The good, the bad, and the same-old same-old
Jenson cautioned -- and there's good reason to be cautious -- that even this early in the holiday season it was a great weekend for hardware sales across all platforms. While he described Nintendo's (OTC BB: NTDOY.PK) Wii as still selling at a "torrid pace," he said the most impressive showing has been for Sony's (NYSE:SNE) PlayStation 3. I guess those frequent price cuts have worked. Also bear in mind that there's a short supply of Wii consoles, and who knows, some consumers might go with a PS3 if they can't find a Wii.

Jenson pointed out that even with the focus on the newer, more state-of-the-art PS3 model, Sony is doing well with its PSP and PS2 products. He also mentioned trends across the board, which implies that Microsoft's (NASDAQ:MSFT) Xbox 360 continues to do well, but emphasized Sony's hardware. Given the fact that EA has stepped up its development for Wii, and has decent coverage across the platforms, it stands to reason that as long as hardware's selling well, that's good for EA.

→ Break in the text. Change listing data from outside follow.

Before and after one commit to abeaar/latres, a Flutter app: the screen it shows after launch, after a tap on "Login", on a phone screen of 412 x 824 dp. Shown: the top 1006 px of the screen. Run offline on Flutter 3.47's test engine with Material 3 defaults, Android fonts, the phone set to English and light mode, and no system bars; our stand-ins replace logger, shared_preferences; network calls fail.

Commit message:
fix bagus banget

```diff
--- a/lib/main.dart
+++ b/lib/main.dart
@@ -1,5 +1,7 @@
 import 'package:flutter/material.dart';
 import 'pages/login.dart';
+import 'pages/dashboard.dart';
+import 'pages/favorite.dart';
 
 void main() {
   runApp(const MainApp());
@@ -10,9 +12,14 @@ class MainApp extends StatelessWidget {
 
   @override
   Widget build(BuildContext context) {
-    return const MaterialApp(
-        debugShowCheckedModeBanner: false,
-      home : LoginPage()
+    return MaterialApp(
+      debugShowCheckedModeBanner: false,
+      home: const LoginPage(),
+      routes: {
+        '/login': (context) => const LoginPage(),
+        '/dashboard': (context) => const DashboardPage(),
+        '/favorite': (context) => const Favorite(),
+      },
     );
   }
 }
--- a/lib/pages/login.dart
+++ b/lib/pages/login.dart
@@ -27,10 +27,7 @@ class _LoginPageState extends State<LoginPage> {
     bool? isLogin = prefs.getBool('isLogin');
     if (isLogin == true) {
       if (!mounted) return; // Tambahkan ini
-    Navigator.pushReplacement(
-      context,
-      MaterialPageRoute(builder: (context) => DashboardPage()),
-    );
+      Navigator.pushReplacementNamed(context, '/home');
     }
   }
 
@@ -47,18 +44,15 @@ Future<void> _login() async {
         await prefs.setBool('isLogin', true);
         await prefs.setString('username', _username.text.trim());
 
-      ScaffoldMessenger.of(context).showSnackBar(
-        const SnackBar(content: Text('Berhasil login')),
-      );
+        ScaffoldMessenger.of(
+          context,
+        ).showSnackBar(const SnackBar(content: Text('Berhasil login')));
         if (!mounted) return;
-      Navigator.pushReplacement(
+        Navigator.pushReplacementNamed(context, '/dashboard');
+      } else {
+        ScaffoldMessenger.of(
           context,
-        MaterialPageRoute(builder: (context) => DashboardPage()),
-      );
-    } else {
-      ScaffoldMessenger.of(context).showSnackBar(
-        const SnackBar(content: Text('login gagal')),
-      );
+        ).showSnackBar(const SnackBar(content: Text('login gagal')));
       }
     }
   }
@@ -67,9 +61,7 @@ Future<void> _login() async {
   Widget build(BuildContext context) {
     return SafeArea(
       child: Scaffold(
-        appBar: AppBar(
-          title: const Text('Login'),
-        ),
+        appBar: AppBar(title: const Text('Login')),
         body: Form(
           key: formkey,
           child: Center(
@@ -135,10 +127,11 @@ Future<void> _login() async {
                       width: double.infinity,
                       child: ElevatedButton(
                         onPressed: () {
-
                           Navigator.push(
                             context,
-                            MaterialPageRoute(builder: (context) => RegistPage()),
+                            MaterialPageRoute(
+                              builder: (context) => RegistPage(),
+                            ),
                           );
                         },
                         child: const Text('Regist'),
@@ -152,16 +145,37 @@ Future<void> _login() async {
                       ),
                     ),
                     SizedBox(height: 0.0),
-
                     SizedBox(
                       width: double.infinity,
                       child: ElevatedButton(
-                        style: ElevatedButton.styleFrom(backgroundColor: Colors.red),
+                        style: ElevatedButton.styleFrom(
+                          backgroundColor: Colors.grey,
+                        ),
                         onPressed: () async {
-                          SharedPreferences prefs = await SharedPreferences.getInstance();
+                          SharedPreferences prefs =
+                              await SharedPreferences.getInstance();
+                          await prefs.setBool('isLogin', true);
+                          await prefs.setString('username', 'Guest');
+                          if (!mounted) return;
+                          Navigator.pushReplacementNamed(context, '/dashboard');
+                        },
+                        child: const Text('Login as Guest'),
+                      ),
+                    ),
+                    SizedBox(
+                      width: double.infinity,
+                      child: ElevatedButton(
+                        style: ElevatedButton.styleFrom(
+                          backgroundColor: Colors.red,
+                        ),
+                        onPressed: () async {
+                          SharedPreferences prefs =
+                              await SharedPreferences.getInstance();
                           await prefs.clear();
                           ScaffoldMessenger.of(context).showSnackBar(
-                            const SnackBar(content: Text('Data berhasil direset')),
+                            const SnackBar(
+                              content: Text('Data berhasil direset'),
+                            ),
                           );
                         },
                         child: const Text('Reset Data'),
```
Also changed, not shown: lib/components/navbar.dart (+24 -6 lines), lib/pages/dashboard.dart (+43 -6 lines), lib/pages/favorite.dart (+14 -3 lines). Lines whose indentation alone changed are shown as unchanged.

Meanwhile, Jenson discussed the strength of some of EA's franchises' brands. Electronic Arts reduced the price on EA SPORTS to $29, and retailers have been using the promotion to help drive more customer traffic, some lowering the price even more. He said Wal-Mart (NYSE:WMT) alone sold more than 375,000 EA SPORTS for PS2 tiles on Black Friday.

Of course, Jenson also pointed to some disappointments, like Hellgate London and Sim City Societies. And while he spoke very enthusiastically about quality and customer response to Skate and Rock Band (the latter of which is done in partnership with Viacom's (NYSE:VIA) MTV), it's hard to get past the idea that both those games are simply knock-offs of popular Activision (NASDAQ:ATVI) franchises Tony Hawk and Guitar Hero. (Activision recently increased its sales guidance on the resounding success of Guitar Hero III's recent launch.)

A bright future, but is it now?
Jenson talked about exciting opportunities for the industry, particularly for publishers. For example, the idea of user-generated content in gaming, and that gaming communities become social networks. He mentioned The Sims as an example.

The acquisition of BioWare and Pandemic will add 10 new franchises over the coming years. Jenson added that EA's long-term deal with Hasbro will allow the publisher to bring more casual games to consoles, PCs, and cell phones, which should continue to bring more and more people into the fold beyond hardcore gamers.

The impact of Moore's Law and increasing online connectivity in gaming means that technology is supplies more and more opportunities for creating games. Jenson described the industry as being in the midst of a rapid global transformation. The latest interesting innovations that should come to the gaming universe (and virtual universes), are micro-transactions, peer-to-peer content exchanges, and in-game advertising.

Bear in mind, though, that EA CEO John Riccitiello recently shot down analysts' prognostications for near-term in-game revenues, stating, "You can't be as bullish as analysts are on in-game advertising and be sane," according to Dow Jones Newswires.

The game industry has a bright future, and if I were to look at investing in a game publisher, I'd consider either EA or Activision -- they are the leaders.

On the other hand, EA has been treading water (or pressing pause). It's put too much emphasis on tried-and-true or near-copycat franchises, and some of its newer games seem to take forever to come out (both Warhammer and Spore have had significant launch delays). So it's not a stock I feel particularly rushed to own at the moment.     

Electronic Arts, Activision, and Nintendo are Motley Fool Stock Advisor picks. Microsoft and Wal-Mart are Motley Fool Inside Value recommendations. Try either newsletter free for 30 days of unlimited play.

Alyce Lomax does not own shares of any of the companies mentioned. The Motley Fool has a disclosure policy that's ready to whip out game controllers.